__Task details__: Identify, in the records below, every line where the string "para" appears, and copy each such line.

__Records shown__:
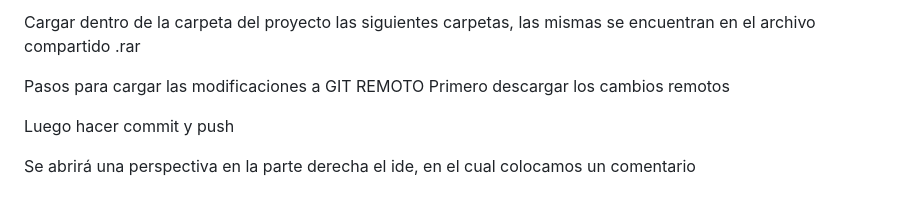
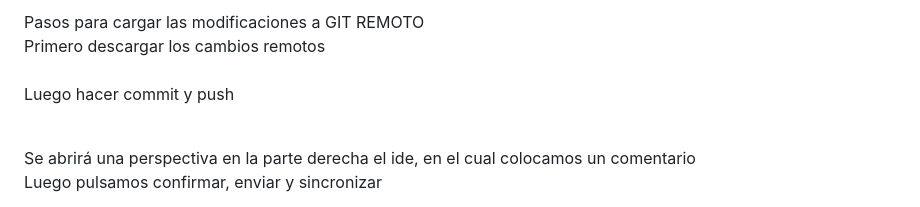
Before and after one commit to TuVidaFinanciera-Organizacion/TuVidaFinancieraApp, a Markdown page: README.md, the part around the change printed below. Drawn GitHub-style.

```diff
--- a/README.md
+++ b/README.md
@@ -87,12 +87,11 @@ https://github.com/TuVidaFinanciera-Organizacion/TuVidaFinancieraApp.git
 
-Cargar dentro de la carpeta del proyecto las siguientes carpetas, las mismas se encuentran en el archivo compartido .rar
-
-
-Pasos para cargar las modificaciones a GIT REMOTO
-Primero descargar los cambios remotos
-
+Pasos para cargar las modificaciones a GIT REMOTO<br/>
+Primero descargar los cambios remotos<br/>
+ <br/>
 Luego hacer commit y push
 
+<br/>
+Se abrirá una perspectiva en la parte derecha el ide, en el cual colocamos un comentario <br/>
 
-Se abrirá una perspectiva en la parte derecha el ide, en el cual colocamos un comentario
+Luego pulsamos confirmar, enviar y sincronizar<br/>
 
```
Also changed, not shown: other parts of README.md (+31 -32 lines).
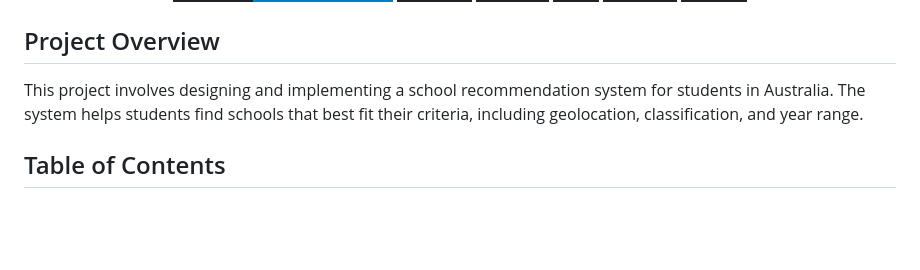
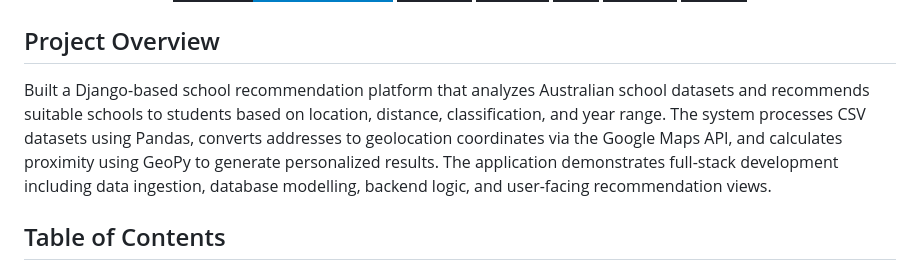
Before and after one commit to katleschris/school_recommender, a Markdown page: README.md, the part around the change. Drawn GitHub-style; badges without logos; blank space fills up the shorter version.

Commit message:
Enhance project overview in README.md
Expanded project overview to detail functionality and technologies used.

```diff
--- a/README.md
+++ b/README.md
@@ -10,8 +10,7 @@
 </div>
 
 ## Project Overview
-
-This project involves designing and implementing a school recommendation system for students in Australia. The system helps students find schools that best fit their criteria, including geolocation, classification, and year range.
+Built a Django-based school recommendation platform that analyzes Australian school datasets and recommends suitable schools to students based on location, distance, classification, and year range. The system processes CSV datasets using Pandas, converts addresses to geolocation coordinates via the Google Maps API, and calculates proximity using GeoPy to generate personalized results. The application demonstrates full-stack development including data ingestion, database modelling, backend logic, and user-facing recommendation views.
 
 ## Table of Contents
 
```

__Solution below__:
-Pasos para cargar las modificaciones a GIT REMOTO
+Pasos para cargar las modificaciones a GIT REMOTO<br/>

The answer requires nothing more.